━━ Material shown ━━

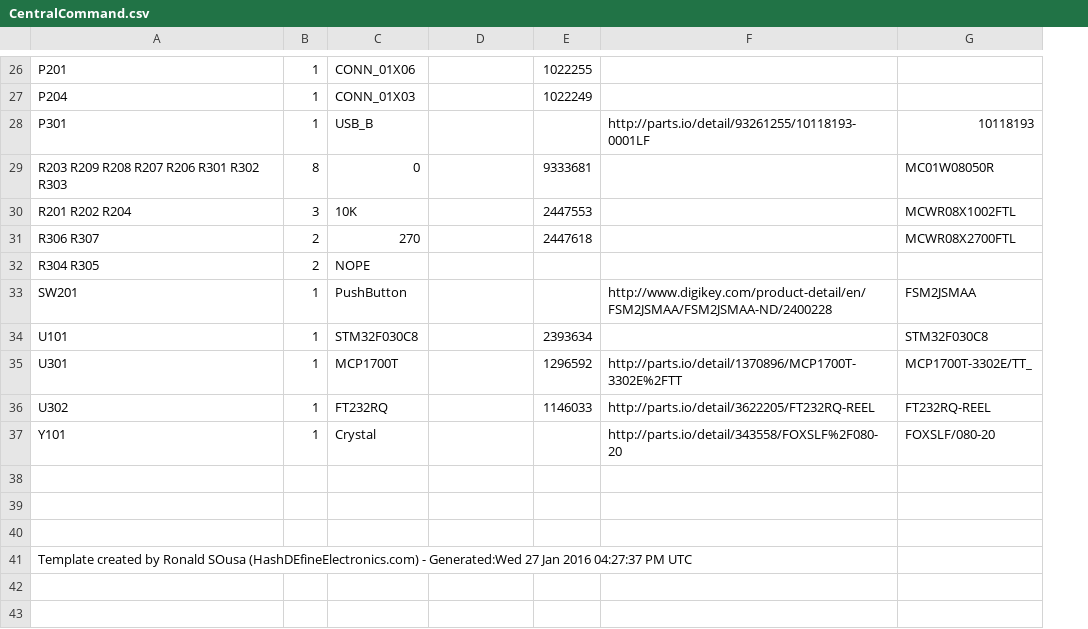
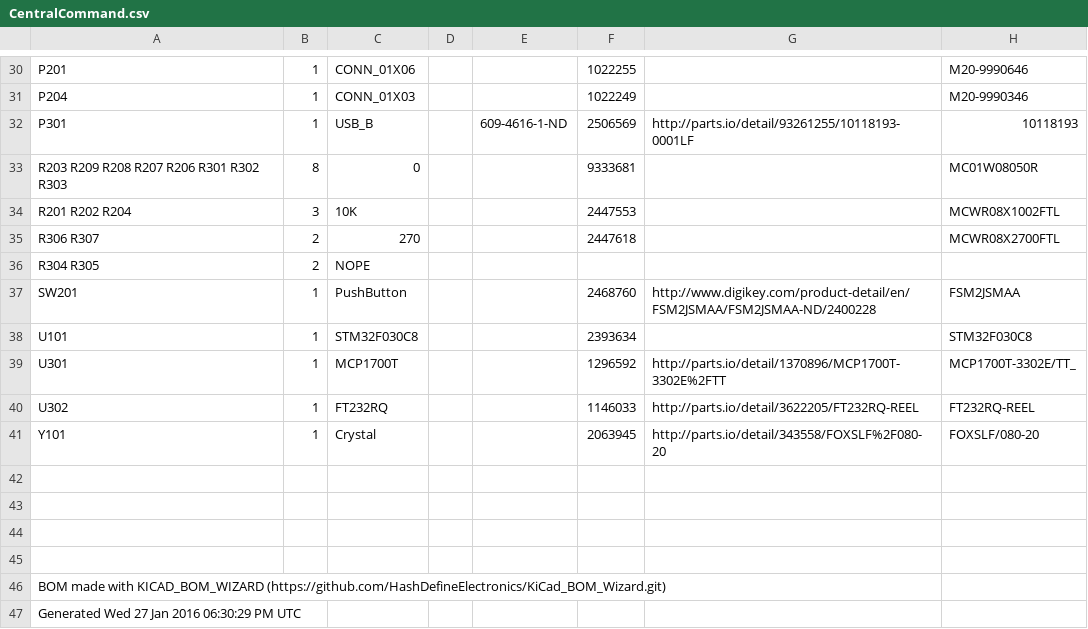
Before and after one commit to HashDefineElectronics/Central-Command, a CSV file: Hardware/CentralCommand.csv, drawn as a sheet; only a part is shown, gaps mark what is left out; addresses are those after the commit; the diff covers the shown part only; the diff names each change by its address in the sheet, - before the commit and + after, or states it on an @@ line.

```diff
--- a/Hardware/CentralCommand.csv
+++ b/Hardware/CentralCommand.csv
+column D, empty
-H30: (empty)
+H30: M20-9990646
-H31: (empty)
+H31: M20-9990346
-E32: (empty)
+E32: 609-4616-1-ND
-F32: (empty)
+F32: 2506569
-F37: (empty)
+F37: 2468760
-F41: (empty)
+F41: 2063945
+row 45: (empty)
-A46: Template created by Ronald SOusa (HashDEfineElectronics.com) - Generated:Wed 27 Jan 2016 04:27:37 PM UTC
+A46: BOM made with KICAD_BOM_WIZARD (https://github.com/HashDefineElectronics/KiCad_BOM_Wizard.git)
+row 47: Generated Wed 27 Jan 2016 06:30:29 PM UTC
```
Also changed, not shown: 5 added rows, 1 removed row and 15 edited cells elsewhere in this file, 7 other files.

━━━

* What is required
Nothing but an exact copy of the data above, minus its pictures, should appear in the response.

* Result of the exercise
Before and after one commit to HashDefineElectronics/Central-Command, a CSV file: Hardware/CentralCommand.csv, drawn as a sheet; only a part is shown, gaps mark what is left out; addresses are those after the commit; the diff covers the shown part only; the diff names each change by its address in the sheet, - before the commit and + after, or states it on an @@ line.

```diff
--- a/Hardware/CentralCommand.csv
+++ b/Hardware/CentralCommand.csv
+column D, empty
-H30: (empty)
+H30: M20-9990646
-H31: (empty)
+H31: M20-9990346
-E32: (empty)
+E32: 609-4616-1-ND
-F32: (empty)
+F32: 2506569
-F37: (empty)
+F37: 2468760
-F41: (empty)
+F41: 2063945
+row 45: (empty)
-A46: Template created by Ronald SOusa (HashDEfineElectronics.com) - Generated:Wed 27 Jan 2016 04:27:37 PM UTC
+A46: BOM made with KICAD_BOM_WIZARD (https://github.com/HashDefineElectronics/KiCad_BOM_Wizard.git)
+row 47: Generated Wed 27 Jan 2016 06:30:29 PM UTC
```
Also changed, not shown: 5 added rows, 1 removed row and 15 edited cells elsewhere in this file, 7 other files.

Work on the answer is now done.